(Collection entries)
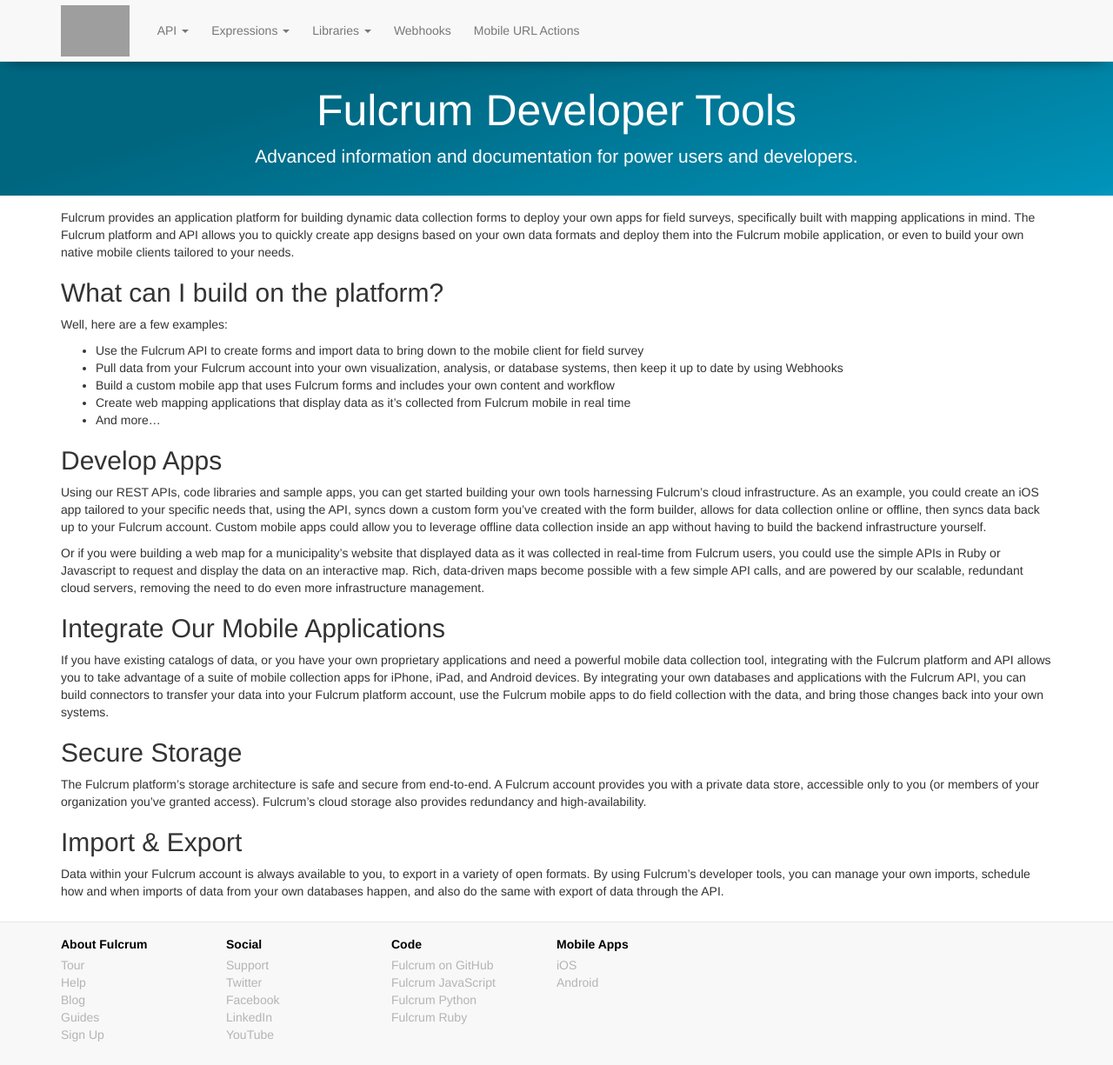
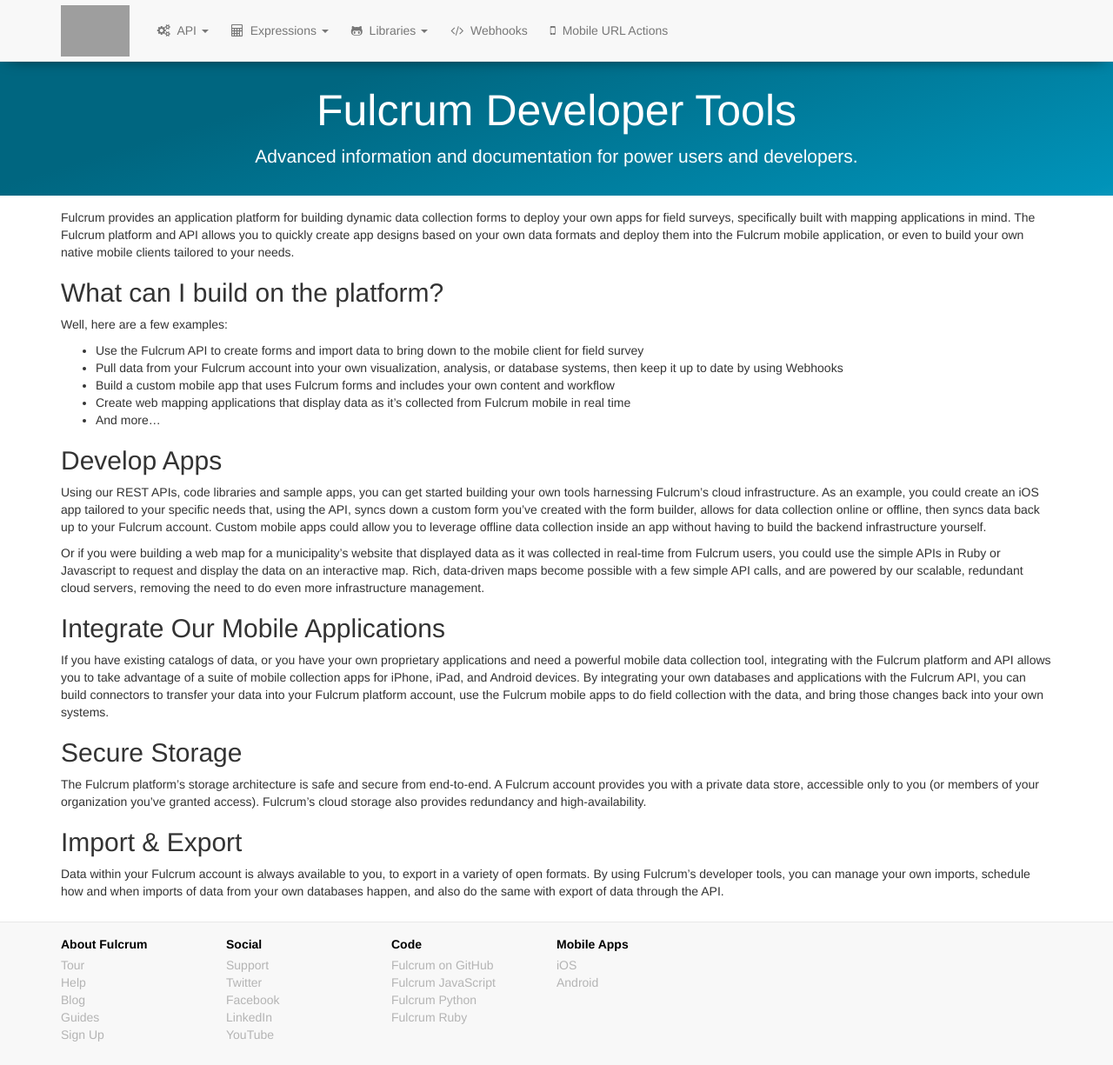
Before and after one commit to rylincoln/developer.fulcrumapp.com, a Jekyll site: the page built from index.md, in a window 1280 px wide and 1225 px high. Shown: the whole window at 87% size. Built offline with Jekyll 4.4.1, drawn with Linux system fonts in a browser that asks for light colours; nearby versions of some CDN libraries; grey boxes are pictures that could not be loaded.

Commit message:
Add icons to nav items

```diff
--- a/_includes/head.html
+++ b/_includes/head.html
@@ -25,6 +25,7 @@
   <!-- CSS -->
   <!-- Latest compiled and minified CSS -->
   <link rel="stylesheet" href="//maxcdn.bootstrapcdn.com/bootstrap/3.3.6/css/bootstrap.min.css">
+  <link rel="stylesheet" href="//maxcdn.bootstrapcdn.com/font-awesome/4.5.0/css/font-awesome.min.css">
   <link rel="stylesheet" href="/public/css/syntax.css">
   <link rel="stylesheet" href="/public/css/app.css">
 
--- a/_includes/nav.html
+++ b/_includes/nav.html
@@ -17,7 +17,7 @@
         <!-- Endpoints -->
         <li class="dropdown{% if page.section == 'endpoints' or page.section == 'api' %} active{% endif %}">
           <a href="javascript:void(0)" class="dropdown-toggle" data-toggle="dropdown" role="button" aria-haspopup="true" aria-expanded="false">
-            API
+            <i class="fa fa-gears"></i>&nbsp;&nbsp;API
             <span class="caret"></span>
           </a>
           <ul class="dropdown-menu">
@@ -42,7 +42,7 @@
         <!-- Expressions -->
         <li class="dropdown{% if page.section == 'expressions' %} active{% endif %}">
           <a href="javascript:void(0)" class="dropdown-toggle" data-toggle="dropdown" role="button" aria-haspopup="true" aria-expanded="false">
-            Expressions
+            <i class="fa fa-calculator"></i>&nbsp;&nbsp;Expressions
             <span class="caret"></span>
           </a>
           <ul class="dropdown-menu">
@@ -62,7 +62,7 @@
         <!-- Libraries -->
         <li class="dropdown">
           <a href="javascript:void(0)" class="dropdown-toggle" data-toggle="dropdown" role="button" aria-haspopup="true" aria-expanded="false">
-            Libraries
+            <i class="fa fa-github-alt"></i>&nbsp;&nbsp;Libraries
             <span class="caret"></span>
           </a>
           <ul class="dropdown-menu">
@@ -74,11 +74,11 @@
         <!-- End Libraries -->
 
         <li class="{% if page.section == 'general' and page.title == 'Webhooks Overview'  %} active{% endif %}">
-          <a href="/general/webhooks/">Webhooks</a>
+          <a href="/general/webhooks/"><i class="fa fa-code"></i>&nbsp;&nbsp;Webhooks</a>
         </li>
 
         <li class="{% if page.section == 'general' and page.title == 'Mobile URL Actions'  %} active{% endif %}">
-          <a href="/general/mobile-url-actions/">Mobile URL Actions</a>
+          <a href="/general/mobile-url-actions/"><i class="fa fa-mobile"></i>&nbsp;&nbsp;Mobile URL Actions</a>
         </li>
 
       </ul>
```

GOAL OF THE EXERCISE
Where a picture appears in the data, omit it; restate the rest word for word.

RESULT OF THIS EXERCISE
Before and after one commit to rylincoln/developer.fulcrumapp.com, a Jekyll site: the page built from index.md, in a window 1280 px wide and 1225 px high. Shown: the whole window at 87% size. Built offline with Jekyll 4.4.1, drawn with Linux system fonts in a browser that asks for light colours; nearby versions of some CDN libraries; grey boxes are pictures that could not be loaded.

Commit message:
Add icons to nav items

```diff
--- a/_includes/head.html
+++ b/_includes/head.html
@@ -25,6 +25,7 @@
   <!-- CSS -->
   <!-- Latest compiled and minified CSS -->
   <link rel="stylesheet" href="//maxcdn.bootstrapcdn.com/bootstrap/3.3.6/css/bootstrap.min.css">
+  <link rel="stylesheet" href="//maxcdn.bootstrapcdn.com/font-awesome/4.5.0/css/font-awesome.min.css">
   <link rel="stylesheet" href="/public/css/syntax.css">
   <link rel="stylesheet" href="/public/css/app.css">
 
--- a/_includes/nav.html
+++ b/_includes/nav.html
@@ -17,7 +17,7 @@
         <!-- Endpoints -->
         <li class="dropdown{% if page.section == 'endpoints' or page.section == 'api' %} active{% endif %}">
           <a href="javascript:void(0)" class="dropdown-toggle" data-toggle="dropdown" role="button" aria-haspopup="true" aria-expanded="false">
-            API
+            <i class="fa fa-gears"></i>&nbsp;&nbsp;API
             <span class="caret"></span>
           </a>
           <ul class="dropdown-menu">
@@ -42,7 +42,7 @@
         <!-- Expressions -->
         <li class="dropdown{% if page.section == 'expressions' %} active{% endif %}">
           <a href="javascript:void(0)" class="dropdown-toggle" data-toggle="dropdown" role="button" aria-haspopup="true" aria-expanded="false">
-            Expressions
+            <i class="fa fa-calculator"></i>&nbsp;&nbsp;Expressions
             <span class="caret"></span>
           </a>
           <ul class="dropdown-menu">
@@ -62,7 +62,7 @@
         <!-- Libraries -->
         <li class="dropdown">
           <a href="javascript:void(0)" class="dropdown-toggle" data-toggle="dropdown" role="button" aria-haspopup="true" aria-expanded="false">
-            Libraries
+            <i class="fa fa-github-alt"></i>&nbsp;&nbsp;Libraries
             <span class="caret"></span>
           </a>
           <ul class="dropdown-menu">
@@ -74,11 +74,11 @@
         <!-- End Libraries -->
 
         <li class="{% if page.section == 'general' and page.title == 'Webhooks Overview'  %} active{% endif %}">
-          <a href="/general/webhooks/">Webhooks</a>
+          <a href="/general/webhooks/"><i class="fa fa-code"></i>&nbsp;&nbsp;Webhooks</a>
         </li>
 
         <li class="{% if page.section == 'general' and page.title == 'Mobile URL Actions'  %} active{% endif %}">
-          <a href="/general/mobile-url-actions/">Mobile URL Actions</a>
+          <a href="/general/mobile-url-actions/"><i class="fa fa-mobile"></i>&nbsp;&nbsp;Mobile URL Actions</a>
         </li>
 
       </ul>
```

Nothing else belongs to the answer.